Developing targeted scaffolding to support student collaborative learningThis miniproject is now complete
University College Winchester's Psychology department currently runs a voluntary, out of class schme of student support units (SSUs).These are aimed at 1) improving individual learning outcomes through collaborative work; 2) exploring and developing skills for working in groups which are underpinned by psychological theory in the curriculum. Staff support SSUs generally with suggested exercises. Students who have taken part in the scheme have evaluated it very positively and the scheme was also highly commended in the last QAA (1999). However, at present a minority of students participate. This mini-project will evaluate a change to the scheme whereby, in consultation with groups individually, learning needs are ascertained and supported by a more tailor-made approach aimed at increasing participation in and efficacy of the scheme.

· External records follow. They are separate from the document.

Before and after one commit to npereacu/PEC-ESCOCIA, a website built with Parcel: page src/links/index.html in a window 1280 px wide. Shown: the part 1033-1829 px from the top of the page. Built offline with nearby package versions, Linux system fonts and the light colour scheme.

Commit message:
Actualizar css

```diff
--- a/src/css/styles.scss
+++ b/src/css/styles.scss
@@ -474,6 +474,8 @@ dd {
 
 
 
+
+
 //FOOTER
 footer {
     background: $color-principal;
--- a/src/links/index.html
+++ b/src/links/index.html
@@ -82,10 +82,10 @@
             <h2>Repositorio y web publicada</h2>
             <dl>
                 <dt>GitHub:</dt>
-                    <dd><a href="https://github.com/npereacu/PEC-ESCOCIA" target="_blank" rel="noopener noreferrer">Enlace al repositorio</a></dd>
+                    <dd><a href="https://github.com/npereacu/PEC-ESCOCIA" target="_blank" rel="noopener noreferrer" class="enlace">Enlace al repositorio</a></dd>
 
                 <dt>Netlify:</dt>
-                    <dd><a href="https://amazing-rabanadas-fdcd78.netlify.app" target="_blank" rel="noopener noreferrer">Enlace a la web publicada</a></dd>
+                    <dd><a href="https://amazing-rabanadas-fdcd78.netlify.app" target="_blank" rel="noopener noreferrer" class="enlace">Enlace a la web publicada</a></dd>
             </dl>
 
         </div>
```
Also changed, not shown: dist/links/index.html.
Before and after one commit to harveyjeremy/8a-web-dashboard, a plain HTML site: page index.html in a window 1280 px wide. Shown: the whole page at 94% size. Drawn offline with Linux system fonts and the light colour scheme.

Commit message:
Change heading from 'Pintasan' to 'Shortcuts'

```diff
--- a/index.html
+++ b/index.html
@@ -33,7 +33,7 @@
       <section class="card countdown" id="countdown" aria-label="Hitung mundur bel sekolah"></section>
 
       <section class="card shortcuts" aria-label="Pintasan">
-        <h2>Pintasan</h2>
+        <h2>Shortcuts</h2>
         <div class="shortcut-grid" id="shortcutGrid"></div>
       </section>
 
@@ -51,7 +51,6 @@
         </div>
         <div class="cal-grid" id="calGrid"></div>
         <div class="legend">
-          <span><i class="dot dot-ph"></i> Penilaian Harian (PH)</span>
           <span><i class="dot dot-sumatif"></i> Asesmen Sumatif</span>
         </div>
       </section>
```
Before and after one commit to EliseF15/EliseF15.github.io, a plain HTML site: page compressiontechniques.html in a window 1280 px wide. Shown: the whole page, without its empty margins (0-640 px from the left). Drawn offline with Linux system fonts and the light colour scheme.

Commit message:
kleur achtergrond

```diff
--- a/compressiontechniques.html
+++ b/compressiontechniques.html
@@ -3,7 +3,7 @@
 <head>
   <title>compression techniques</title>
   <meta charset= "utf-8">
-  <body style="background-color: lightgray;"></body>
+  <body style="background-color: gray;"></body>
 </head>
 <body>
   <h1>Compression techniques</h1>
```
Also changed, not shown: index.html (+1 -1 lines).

Update February 2003
We already had a number of issues that we were keen to see facilitated by the scheme – in particular, student confidence and perceived self-efficacy; motivation and learning to learn – so the grant is giving us the opportunity to monitor related group outcomes in more depth. For additional structure, we have developed a number of exercises encouraging the practice and discussion of learning skills and self-reflection, all adapted for group use. Each group gets a pack with exercises and a group diary in which to record thoughts and activities. We have also introduced a staff 'mentor' (one of the investigators) to meet regularly with each group.
So far we have twenty two voluntary groups in the first year compared with the usual 10-12 groups. The exercises have been received until now with rather muted enthusiasm, and we are already discussing making them more directly relevant to the modules next year. They seem generally to have been used as ice-breakers. However, the mentor plan is proving interesting. Our mentor role ranges from being used as a sounding board for solving personality issues to direct intervention in dysfunctional group dynamics; from advising how the exercises might be made directly relevant to the students' particular learning experiences to more generally assisting self-reflection and group evaluation. All groups think it's helpful and like the fact that it gives them more access to academic staff.
Over-arching emerging issues are the mentor role (where does the mentor 'sit' with the group?); functional architecture of the group; group and individual achievement and evaluation; social cohesion. We are concentrating on our first year students. Our strategy is to frontload skills development in Year One, and we think that the SSUs could be a very important means of extending our reach beyond the classroom.Funding:
April 2002Contact: Alison Barton
School of Social Science ,
University College Winchester,
Sparkford Road ,